*Records for processing*.
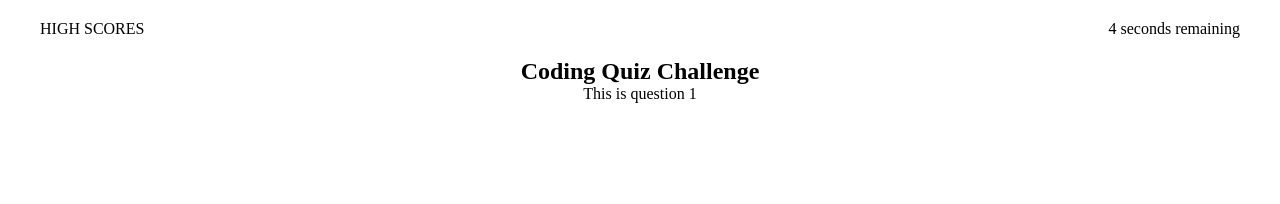
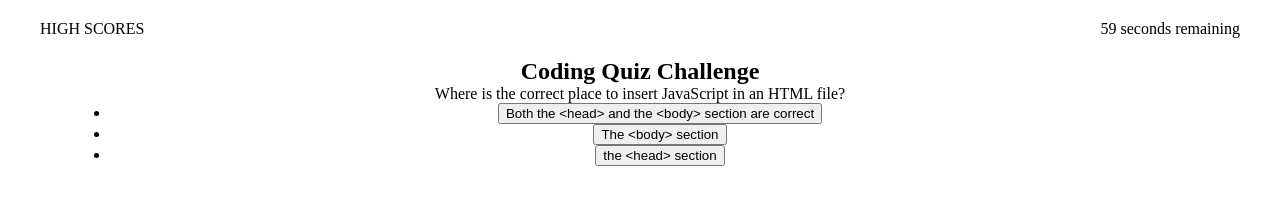
Before and after one commit to kellydhunter1/code-quiz, a plain HTML site: page index.html in a window 1280 px wide. Both pictures are taken after a click on the button "START QUIZ". Drawn offline with Linux system fonts and the light colour scheme.

Commit message:
question and answer choices append to page, moves to next question on click, ends quiz when all questions are answered

```diff
--- a/assets/js/script.js
+++ b/assets/js/script.js
@@ -4,22 +4,40 @@ const quizQuestionsEl = document.querySelector("#quiz-questions");
 const highScoreEl = document.querySelector("#high-score");
 const startBtn = document.querySelector("#start-btn");
 const timerEl = document.querySelector("#timer");
+const questionEl = document.querySelector("#question");
+const answersEl = document.querySelector("#answer-choices");
+const answerBtn = document.querySelector(".choice-button");
+const answerResponseEl = document.querySelector("#answer-response");
 const quizScore = 0;
-let quizTimer = 5;
+let answerBtnId = 0;
+let q = 0;
+let quizTimer = 60;
+let i = 0;
+
 const quizQuestionsArr = [
-    // copy this object format for each question, a: is number of correct answer
-    { q: 'This is question 1', 1: '', 2: '', 3: '',  4: '', a: 2 },
-    { q: 'This is question 2', 1: '', 2: '', 3: '',  4: '', a: 2 },
-    { q: 'This is question 3', 1: '', 2: '', 3: '',  4: '', a: 2 },
-    { q: 'This is question 4', 1: '', 2: '', 3: '',  4: '', a: 2 },
-    { q: 'This is question 5', 1: '', 2: '', 3: '',  4: '', a: 2 },
-    { q: "end of quiz!"}
+    // copy this object format for each question
+  {question: "Where is the correct place to insert JavaScript in an HTML file?",
+    answer: {
+        choice1:"Both the <head> and the <body> section are correct",
+          choice2: "The <body> section", /*correct answer*/
+          choice3: "the <head> section"
+          }
+  },
+  {question: "How do you display an alert box with the messagee 'Hello World'?",
+  answer: {
+      choice1: "msgBox('Hello World')",
+        choice2: "alert('Hello WOrld')", /*correct answer*/
+        choice3: "Alexa, make an alert box with 'Hello World'"
+        }
+}
     ];
 
 
 /*
-// TIMER THAT COUNTS DOWN FROM 60
+TIMER FUNCTION
+Counts Down from 60
 */
+
 function countdown() {
   // Use the `setInterval()` method to call a function to be executed every 1000 milliseconds
   var timeInterval = setInterval(function() {
@@ -44,11 +62,19 @@ function countdown() {
   }, 1000);
 };
 
+
+
+// const finishAllQuestions = function() {
+//   clearInterval(timeInterval);
+//   questionEl.innerHTML = "YOUR HAVE ANSWERED ALL QUIZ QUESTIONS! GAME OVER.";
+//   console.log("END OF ARRAY. GAME OVER.");
+// setTimeout(quizOver(), 2000);
+// };
+
 /*
 QUIZ INTRO FUNCTION
-  creates div for directions and start button
+Creates div for directions and start button
 */
-
 const quizIntro = function () {
 // if buttons are on the page, skip create div, form, and button
   // creates div and adds directions
@@ -69,22 +95,57 @@ const quizIntro = function () {
     quizIntroEl.appendChild(startQuizBtn);
   };
 
+
+
+  /*
+  QUIZ QUESTIONS FUNCTION
+  populates each question
+  */
+
+const createChoicesEl = function() {
   let i = 0;
+  Object.values(quizQuestionsArr[i].answer).forEach(val => {
+    const choiceEl = document.createElement("li");
+    choiceEl.className = "answer-choice";
+
+
+    const choiceBtn = document.createElement("button");
+    choiceBtn.className = "choice-button";
+    choiceBtn.setAttribute("data-choice-id", answerBtnId);
+    answerBtnId++;
+
+
+
+    choiceBtn.textContent = val;
+    choiceEl.appendChild(choiceBtn);
+    answersEl.appendChild(choiceEl);
+    });
+  };
 
   const quizQuestions = function() {
-    quizQuestionsEl.textContent = quizQuestionsArr[i].q;
-    // i++;
+    let question = quizQuestionsArr[q].question;
+    console.log("Here is the Question: ", question);
+    questionEl.textContent = question;
+
+    createChoicesEl();
+
+    q++;
+    i++;
+
   };
 
 
 
 
+/*
+QUIZ OVER FUNCTION
+Ends quiz, shows score, and resets quiz
+*/
+const quizOver = function() {
+  // clear text from game div
+  questionEl.innerHTML= "";
 
-
-
-const quizOver = function() {
-  // create new high score div
-
+  // create new high score text
   let highScoreText = document.createElement("h2");
     highScoreText.textContent = "I WONDER WHAT THE HIGH SCORE WILL BE?!";
 
@@ -97,24 +158,21 @@ const quizOver = function() {
   // add button to div
     highScoreEl.appendChild(highScoreText);
     highScoreEl.appendChild(playAgainBtn);
-// remove correct answers div
-// quizContainer.removeChild();
-quizQuestionsEl.textContent = "";
+    answersEl.textContent = "";
+    questionEl.textContent = "";
+
+  // reset questions and timer
     i = 0;
-quizTimer = 5;
+    q = 0;
+    quizTimer = 60;
   };
 
 
 
-
-
-
-
 /*
-// STARTS QUIZ
-// timer starts, questions populate, keeps track of correct answers
+STARTS QUIZ
+timer starts, questions populate, keeps track of correct answers
 */
-
 const startQuiz = function() {
   // clear out quiz intro from the div
   quizIntroEl.textContent = "";
@@ -125,15 +183,9 @@ const startQuiz = function() {
 
 
 
-
-
-
-
-
-
-
 /*
-// STARTS THE QUIZ ON BUTTON CLICK
+QUIZ BUTTON HANDLER
+Controls start button, answer choices, and replay button
 */
 const quizButtonHandler = function (event) {
   var targetEl = event.target;
@@ -144,33 +196,38 @@ if (targetEl.matches("#start-btn")) {
 } if (targetEl.matches("#replay-btn")) {
     quizIntroEl.textContent = "";
     highScoreEl.textContent = "";
+    answersEl.textContent = "";
+    timerEl.innterHTML = "";
     quizIntro();
   console.log("Try Again", targetEl);
-} if (targetEl.matches("#quiz-questions")) {
+} if (targetEl.matches(".choice-button")) {
+    answersEl.innerHTML = "";
+     if (i == quizQuestionsArr.length) {
+      questionEl.innerHTML = "YOUR HAVE ANSWERED ALL QUIZ QUESTIONS! GAME OVER.";
+      console.log("END OF ARRAY. GAME OVER.");
+      quizTimer = 2;
+    } else {
       quizQuestions();
-      i++;
-      if (i == quizQuestionsArr.length) {
-        quizQuestionsEl.textContent = "YOUR HAVE ANSWERED ALL QUIZ QUESTIONS! GAME OVER.";
-        console.log("END OF ARRAY. GAME OVER.");
-        timerEl.textContent ="Quiz Finished!"
-       quizTimer = 0;
-        // quizOver();
+      console.log("Next Question",targetEl);
     }
   }
 };
 
 
 
+// STARTS QUIZ
 quizIntro();
 
 
+
 /*
-Event Listeners
+EVENT LISTENERS
 */
 
 // event listener on start button to call start quiz
-quizIntroEl.addEventListener("click", quizButtonHandler);
-// event listener on answer selection to bring the next question
-quizQuestionsEl.addEventListener("click", quizButtonHandler);
-// event listener on try again to start quiz intro
-highScoreEl.addEventListener("click", quizButtonHandler);
+quizContainer.addEventListener("click", quizButtonHandler);
+// // event listener on answer selection to bring the next question
+// quizQuestionsEl.addEventListener("click", quizButtonHandler);
+// // event listener on try again to start quiz intro
+// highScoreEl.addEventListener("click", quizButtonHandler);
+// // event listener for quesation clicks to
--- a/index.html
+++ b/index.html
@@ -24,7 +24,11 @@
         <!-- Quiz questions and Answer Choices, populated on start -->
         <div id="quiz-container">
             <div id="quiz-intro"></div>
-            <div id="quiz-questions"></div>
+            <div id="quiz-questions">
+                <div id="question"></div>
+                <ul id="answer-choices"></ul>
+                <div id="answer-response"></div>
+            </div>
             <div id="high-score"></div>
         </div>
 
```
Lines whose indentation alone changed are shown as unchanged.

*Exercise requirements*.
From the first line to the last, repeat the records exactly. Leave out the pictures.

*Reply to the task*.
Before and after one commit to kellydhunter1/code-quiz, a plain HTML site: page index.html in a window 1280 px wide. Both pictures are taken after a click on the button "START QUIZ". Drawn offline with Linux system fonts and the light colour scheme.

Commit message:
question and answer choices append to page, moves to next question on click, ends quiz when all questions are answered

```diff
--- a/assets/js/script.js
+++ b/assets/js/script.js
@@ -4,22 +4,40 @@ const quizQuestionsEl = document.querySelector("#quiz-questions");
 const highScoreEl = document.querySelector("#high-score");
 const startBtn = document.querySelector("#start-btn");
 const timerEl = document.querySelector("#timer");
+const questionEl = document.querySelector("#question");
+const answersEl = document.querySelector("#answer-choices");
+const answerBtn = document.querySelector(".choice-button");
+const answerResponseEl = document.querySelector("#answer-response");
 const quizScore = 0;
-let quizTimer = 5;
+let answerBtnId = 0;
+let q = 0;
+let quizTimer = 60;
+let i = 0;
+
 const quizQuestionsArr = [
-    // copy this object format for each question, a: is number of correct answer
-    { q: 'This is question 1', 1: '', 2: '', 3: '',  4: '', a: 2 },
-    { q: 'This is question 2', 1: '', 2: '', 3: '',  4: '', a: 2 },
-    { q: 'This is question 3', 1: '', 2: '', 3: '',  4: '', a: 2 },
-    { q: 'This is question 4', 1: '', 2: '', 3: '',  4: '', a: 2 },
-    { q: 'This is question 5', 1: '', 2: '', 3: '',  4: '', a: 2 },
-    { q: "end of quiz!"}
+    // copy this object format for each question
+  {question: "Where is the correct place to insert JavaScript in an HTML file?",
+    answer: {
+        choice1:"Both the <head> and the <body> section are correct",
+          choice2: "The <body> section", /*correct answer*/
+          choice3: "the <head> section"
+          }
+  },
+  {question: "How do you display an alert box with the messagee 'Hello World'?",
+  answer: {
+      choice1: "msgBox('Hello World')",
+        choice2: "alert('Hello WOrld')", /*correct answer*/
+        choice3: "Alexa, make an alert box with 'Hello World'"
+        }
+}
     ];
 
 
 /*
-// TIMER THAT COUNTS DOWN FROM 60
+TIMER FUNCTION
+Counts Down from 60
 */
+
 function countdown() {
   // Use the `setInterval()` method to call a function to be executed every 1000 milliseconds
   var timeInterval = setInterval(function() {
@@ -44,11 +62,19 @@ function countdown() {
   }, 1000);
 };
 
+
+
+// const finishAllQuestions = function() {
+//   clearInterval(timeInterval);
+//   questionEl.innerHTML = "YOUR HAVE ANSWERED ALL QUIZ QUESTIONS! GAME OVER.";
+//   console.log("END OF ARRAY. GAME OVER.");
+// setTimeout(quizOver(), 2000);
+// };
+
 /*
 QUIZ INTRO FUNCTION
-  creates div for directions and start button
+Creates div for directions and start button
 */
-
 const quizIntro = function () {
 // if buttons are on the page, skip create div, form, and button
   // creates div and adds directions
@@ -69,22 +95,57 @@ const quizIntro = function () {
     quizIntroEl.appendChild(startQuizBtn);
   };
 
+
+
+  /*
+  QUIZ QUESTIONS FUNCTION
+  populates each question
+  */
+
+const createChoicesEl = function() {
   let i = 0;
+  Object.values(quizQuestionsArr[i].answer).forEach(val => {
+    const choiceEl = document.createElement("li");
+    choiceEl.className = "answer-choice";
+
+
+    const choiceBtn = document.createElement("button");
+    choiceBtn.className = "choice-button";
+    choiceBtn.setAttribute("data-choice-id", answerBtnId);
+    answerBtnId++;
+
+
+
+    choiceBtn.textContent = val;
+    choiceEl.appendChild(choiceBtn);
+    answersEl.appendChild(choiceEl);
+    });
+  };
 
   const quizQuestions = function() {
-    quizQuestionsEl.textContent = quizQuestionsArr[i].q;
-    // i++;
+    let question = quizQuestionsArr[q].question;
+    console.log("Here is the Question: ", question);
+    questionEl.textContent = question;
+
+    createChoicesEl();
+
+    q++;
+    i++;
+
   };
 
 
 
 
+/*
+QUIZ OVER FUNCTION
+Ends quiz, shows score, and resets quiz
+*/
+const quizOver = function() {
+  // clear text from game div
+  questionEl.innerHTML= "";
 
-
-
-const quizOver = function() {
-  // create new high score div
-
+  // create new high score text
   let highScoreText = document.createElement("h2");
     highScoreText.textContent = "I WONDER WHAT THE HIGH SCORE WILL BE?!";
 
@@ -97,24 +158,21 @@ const quizOver = function() {
   // add button to div
     highScoreEl.appendChild(highScoreText);
     highScoreEl.appendChild(playAgainBtn);
-// remove correct answers div
-// quizContainer.removeChild();
-quizQuestionsEl.textContent = "";
+    answersEl.textContent = "";
+    questionEl.textContent = "";
+
+  // reset questions and timer
     i = 0;
-quizTimer = 5;
+    q = 0;
+    quizTimer = 60;
   };
 
 
 
-
-
-
-
 /*
-// STARTS QUIZ
-// timer starts, questions populate, keeps track of correct answers
+STARTS QUIZ
+timer starts, questions populate, keeps track of correct answers
 */
-
 const startQuiz = function() {
   // clear out quiz intro from the div
   quizIntroEl.textContent = "";
@@ -125,15 +183,9 @@ const startQuiz = function() {
 
 
 
-
-
-
-
-
-
-
 /*
-// STARTS THE QUIZ ON BUTTON CLICK
+QUIZ BUTTON HANDLER
+Controls start button, answer choices, and replay button
 */
 const quizButtonHandler = function (event) {
   var targetEl = event.target;
@@ -144,33 +196,38 @@ if (targetEl.matches("#start-btn")) {
 } if (targetEl.matches("#replay-btn")) {
     quizIntroEl.textContent = "";
     highScoreEl.textContent = "";
+    answersEl.textContent = "";
+    timerEl.innterHTML = "";
     quizIntro();
   console.log("Try Again", targetEl);
-} if (targetEl.matches("#quiz-questions")) {
+} if (targetEl.matches(".choice-button")) {
+    answersEl.innerHTML = "";
+     if (i == quizQuestionsArr.length) {
+      questionEl.innerHTML = "YOUR HAVE ANSWERED ALL QUIZ QUESTIONS! GAME OVER.";
+      console.log("END OF ARRAY. GAME OVER.");
+      quizTimer = 2;
+    } else {
       quizQuestions();
-      i++;
-      if (i == quizQuestionsArr.length) {
-        quizQuestionsEl.textContent = "YOUR HAVE ANSWERED ALL QUIZ QUESTIONS! GAME OVER.";
-        console.log("END OF ARRAY. GAME OVER.");
-        timerEl.textContent ="Quiz Finished!"
-       quizTimer = 0;
-        // quizOver();
+      console.log("Next Question",targetEl);
     }
   }
 };
 
 
 
+// STARTS QUIZ
 quizIntro();
 
 
+
 /*
-Event Listeners
+EVENT LISTENERS
 */
 
 // event listener on start button to call start quiz
-quizIntroEl.addEventListener("click", quizButtonHandler);
-// event listener on answer selection to bring the next question
-quizQuestionsEl.addEventListener("click", quizButtonHandler);
-// event listener on try again to start quiz intro
-highScoreEl.addEventListener("click", quizButtonHandler);
+quizContainer.addEventListener("click", quizButtonHandler);
+// // event listener on answer selection to bring the next question
+// quizQuestionsEl.addEventListener("click", quizButtonHandler);
+// // event listener on try again to start quiz intro
+// highScoreEl.addEventListener("click", quizButtonHandler);
+// // event listener for quesation clicks to
--- a/index.html
+++ b/index.html
@@ -24,7 +24,11 @@
         <!-- Quiz questions and Answer Choices, populated on start -->
         <div id="quiz-container">
             <div id="quiz-intro"></div>
-            <div id="quiz-questions"></div>
+            <div id="quiz-questions">
+                <div id="question"></div>
+                <ul id="answer-choices"></ul>
+                <div id="answer-response"></div>
+            </div>
             <div id="high-score"></div>
         </div>
 
```
Lines whose indentation alone changed are shown as unchanged.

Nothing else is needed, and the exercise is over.